leds = [0,255,0]             # For LED 1 (the second one)
leds = [0,0,255]             # For LED 2 (the third one)
leds = [255,255,255]         # For LED 3 (the forth one)
leds.show()                     # Activate the LEDs as set above

Using variable names for common colours

Rather than having to contiually specify the red/green/blue colour codes all the time, we can modify the above to use variables for our colors.

from microbit import *
from neopixel import NeoPixel
leds = NeoPixel(pin1, 30)        # Create the variable for the Neopixels.
# The data wire is attached to Pin 1
# The Neopixel has 30 LEDs on it
red     = [255,0,0]
green   = [0,255,0]
blue    = [0,0,255]
white   = [255,255,255]
leds = red
leds = green
leds = blue
leds = white
leds.show()                     # Activate the LEDs as set above

Defining a function

Sometimes we find outselves re-writing the same code over and over. It would be handy if there was a way we could write something once and re-use it. Turns out, we can! We can use def to define a new command (also called a function).

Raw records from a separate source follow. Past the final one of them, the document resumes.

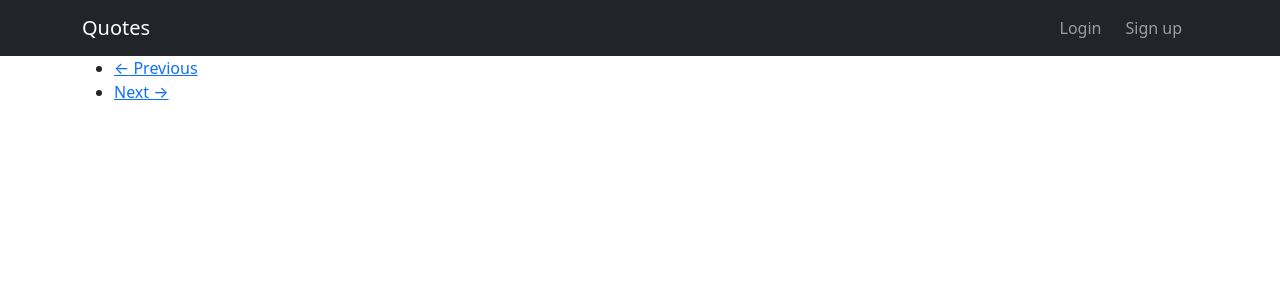
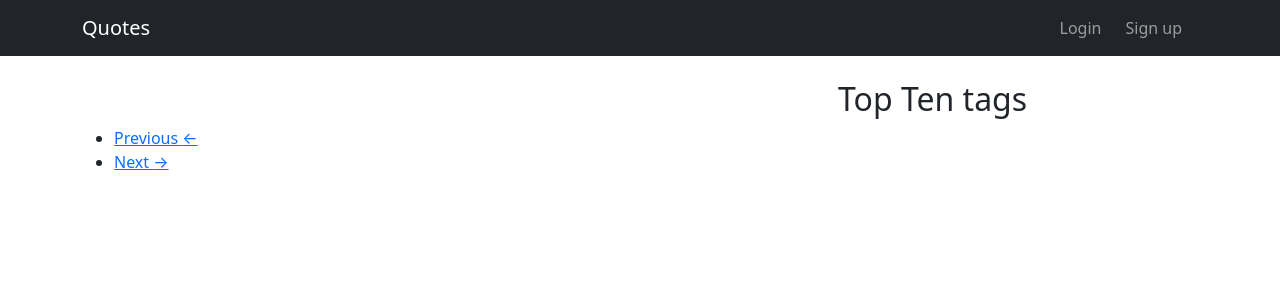
Before and after one commit to S-Stepanov-1/GoIT_WEB_HW_10, a Django app: page / in a window 1280 px wide. Shown: the top 300 px of the page. Run offline with Django 4.2, Linux system fonts and the light colour scheme; data that the repository does not hold is empty; parts of the project's set-up code (start-up, migrations or seed data) failed here and were passed over.

Commit message:
add top 10 tags

```diff
--- a/hw_10_website/quotes/templates/quotes/base.html
+++ b/hw_10_website/quotes/templates/quotes/base.html
@@ -3,13 +3,14 @@
 <head>
     <title>
         {% block title %}
-        {% if title %}
-        {{ title }}
-        {% else %}
-        Quotes
-        {% endif %}
+            {% if title %}
+                {{ title }}
+            {% else %}
+                Quotes
+            {% endif %}
         {% endblock %}
     </title>
+
     <link href="https://cdn.jsdelivr.net/npm/bootstrap@5.3.0-alpha1/dist/css/bootstrap.min.css" rel="stylesheet"
           integrity="sha384-GLhlTQ8iRABdZLl6O3oVMWSktQOp6b7In1Zl3/Jr59b6EGGoI1aFkw7cmDA6j6gD" crossorigin="anonymous">
 </head>
@@ -54,12 +55,12 @@
         </div>
     </div>
 </nav>
-
+<div class="mt-4">
 <div class="container">
     {% block content %}
 
     {% endblock %}
-</div>
+</div></div>
 <script src="https://cdn.jsdelivr.net/npm/bootstrap@5.3.0-alpha1/dist/js/bootstrap.bundle.min.js"
         integrity="sha384-w76AqPfDkMBDXo30jS1Sgez6pr3x5MlQ1ZAGC+nuZB+EYdgRZgiwxhTBTkF7CXvN"
         crossorigin="anonymous">
--- a/hw_10_website/quotes/templates/quotes/index.html
+++ b/hw_10_website/quotes/templates/quotes/index.html
@@ -1,10 +1,13 @@
 {% extends "quotes/base.html" %}
 {% load extract_tags %}
 
+
 {% block content %}
 
+    <div class="container">
+        <div class="row">
+            <div class="col-md-8">
                 {% for quote in quote_list %}
-
                     <div class="card mb-3">
                         <div class="card-body d-flex align-items-center">
                             <div>
@@ -16,23 +19,37 @@
                               <div class="card-footer">
                                 <div class="d-flex justify-content-between align-items-center">
                                     <div class="d-flex align-items">
-                        <span>Author: <a href="{% url 'quotes:profile' quote.author.id %}" class="navbar-brand"> {{ quote.author.fullname }} </a> </span>
+                                        <span>Author: <a href="{% url 'quotes:profile' quote.author.id %}"
+                                                         class="clickable-text"> {{ quote.author.fullname }} </a> </span>
                                     </div>
                                     <div class="d-flex align-items-center">
-                        <span>Tags: {{ quote.tags|tags }}</span>
+                                        <span>Tags: <a href="#" class="clickable-text">{{ quote.tags|tags }}</a></span>
                                     </div>
                             </div>
 </div>
+
                     </div>
                 {% endfor %}
+            </div>
 
-    <nav class="sticky-bottom">
+
+        <div class="col-md-4 tags-box">
+
+            {% include "quotes/top_tags.html" with top_tags=top_tags %}
+
+        </div>
+
+        </div>
+    </div>
+
+<div>
+<nav>
     <ul class="pager">
+
         <li class="previous">
             <a {% if not page_obj.has_previous %} disabled {% endif %}
                     href="{% if page_obj.has_previous %} {% url 'quotes:paginator' page_obj.previous_page_number %} {% else %} # {% endif %}">
-                    <span aria-hidden="true">←</span> Previous
-                </a>
+                    Previous <span aria-hidden="true">←</span>
         </li>
 
         <li class="next">
@@ -44,5 +61,6 @@
 
     </ul>
 </nav>
+    </div>
 
 {% endblock %}
--- /dev/null
+++ b/hw_10_website/quotes/templates/quotes/top_tags.html
@@ -0,0 +1,11 @@
+
+<h2>Top Ten tags</h2>
+
+{% for tag in top_tags %}
+
+    <span class="tag-item">
+        • <a class="tag" style="font-size: 20px" href="#"> {{ tag.name }}</a>
+    <br>
+    </span>
+
+{% endfor %}
--- a/hw_10_website/quotes/views.py
+++ b/hw_10_website/quotes/views.py
@@ -2,9 +2,10 @@ from django.contrib.auth.mixins import LoginRequiredMixin
 from django.views.generic import ListView, CreateView, DetailView
 from django.urls import reverse
 from django.shortcuts import get_object_or_404
+from django.db.models import Count
 
 
-from .models import Quote, Author
+from .models import Quote, Author, QuoteTag, Tag
 from .forms import AuthorCreateForm, QuoteCreateForm
 
 
@@ -13,8 +14,22 @@ class MainPageView(ListView):
     model = Quote
     template_name = "quotes/index.html"
     context_object_name = "quote_list"
-    paginate_by = 5
     ordering = "-created"
+    paginate_by = 10
+
+    def get_context_data(self, **kwargs):
+        context = super().get_context_data(**kwargs)
+        context["top_tags"] = self.top_tags()
+        return context
+
+    def top_tags(self):
+        top_tags_id = QuoteTag.objects.values('tag_id').annotate(tag_count=Count('tag_id')).order_by('-tag_count')[:10]
+
+        top_tags_name = []
+        for tag in top_tags_id:
+            top_tags_name.append(Tag.objects.get(id=tag["tag_id"]))
+
+        return top_tags_name
 
 
 class CreateAuthorView(LoginRequiredMixin, CreateView):
```
Also changed, not shown: hw_10_website/quotes/models.py (+6 -1 lines), hw_10_website/media/profile_images/FH0-4GjVIAAK6Cm_WXEOjtv.jpeg (added), hw_10_website/quotes/migrations/0001_initial.py, hw_10_website/quotes/migrations/0002_alter_author_born_date_alter_author_born_location_and_more.py (deleted). Lines whose indentation alone changed are shown as unchanged.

from microbit import *
from neopixel import NeoPixel
leds = NeoPixel(pin1, 8)

# Define a command (function) to set all LEDs to off
def clear_leds():
number = 0
while number < 8
leds[number] = [0,0,0]
number = number + 1
leds.show()

# Our main program starts here
white = [255, 255, 255]
n = 0
while True:
clear_leds()    # Run the clear_leds() command
leds[n] = white
n = n + 1
if n > 8:
n = 0
sleep(100)

Like the rest of Python, the indentation has special meaning. In this case we end indentation to indicate the end of the command definition.

When Python sees the def, it will load the indented code in as a new command and save it to memory but only run it when called later on.

We can now turn off all the LEDs with one command at any time we want by using clear_leds(), nifty right?!

Another program

This will make a green and magenta LED chaser.

from microbit import *
from neopixel import NeoPixel
leds = NeoPixel(pin1, 8)

# Define a function to set all LEDs to black
def clear_leds():
number = 0
while number < 8
leds[number] = [0,0,0]
number = number + 1
leds.show()

# Define our colours
white =     [255, 255, 255]
blue =      [  0,   0, 255]
red =       [255,   0,   0]
green =     [  0, 255,   0]
magenta =   [255,   0, 255]
black =     [  0,   0,   0]

# Make green and magenta opposing chasers
clear_leds()
number = 0
while True:
clear_leds()
leds[number] = green
leds[7-number] = magenta
leds.show()
number = number + 1
if number == 8:
number = 0
sleep(100)

What next?

How about turning on a random LED to a random colour each time?

from microbit import *
from neopixel import NeoPixel
import random
leds = NeoPixel(pin1, 8)

# Define a function to set all LEDs to black
def clear_leds():
number = 0
while number < 8:
leds[number] = [0,0,0]
number = number + 1
leds.show()

# Random LED to random color
clear_leds()
while True:
clear_leds()
# pick an LED
n = random.randint(0,8)
# pick a colour
r = random.randint(0,255)
g = random.randint(0,255)
b = random.randint(0,255)
# set the LED and show
leds[n] = [r,g,b]
leds.show()
sleep(100)

Activity

NeoPixels are a lot of fun, and we can easily combine them with buttons, the accelerometer or the random number generator to create interesting light shows.

1. What interesting colored light show can you create?
2. Can you use the buttons or the accelerometer to control your LED light show? For instance you could assign LEDs to indicate what angle way the microbit is on based through different colours for each axis.
3. Add a coloured light show to the song you created in the previous lesson.

Note

Generic brand neopixels can be found by searching for ws2812b LED strips.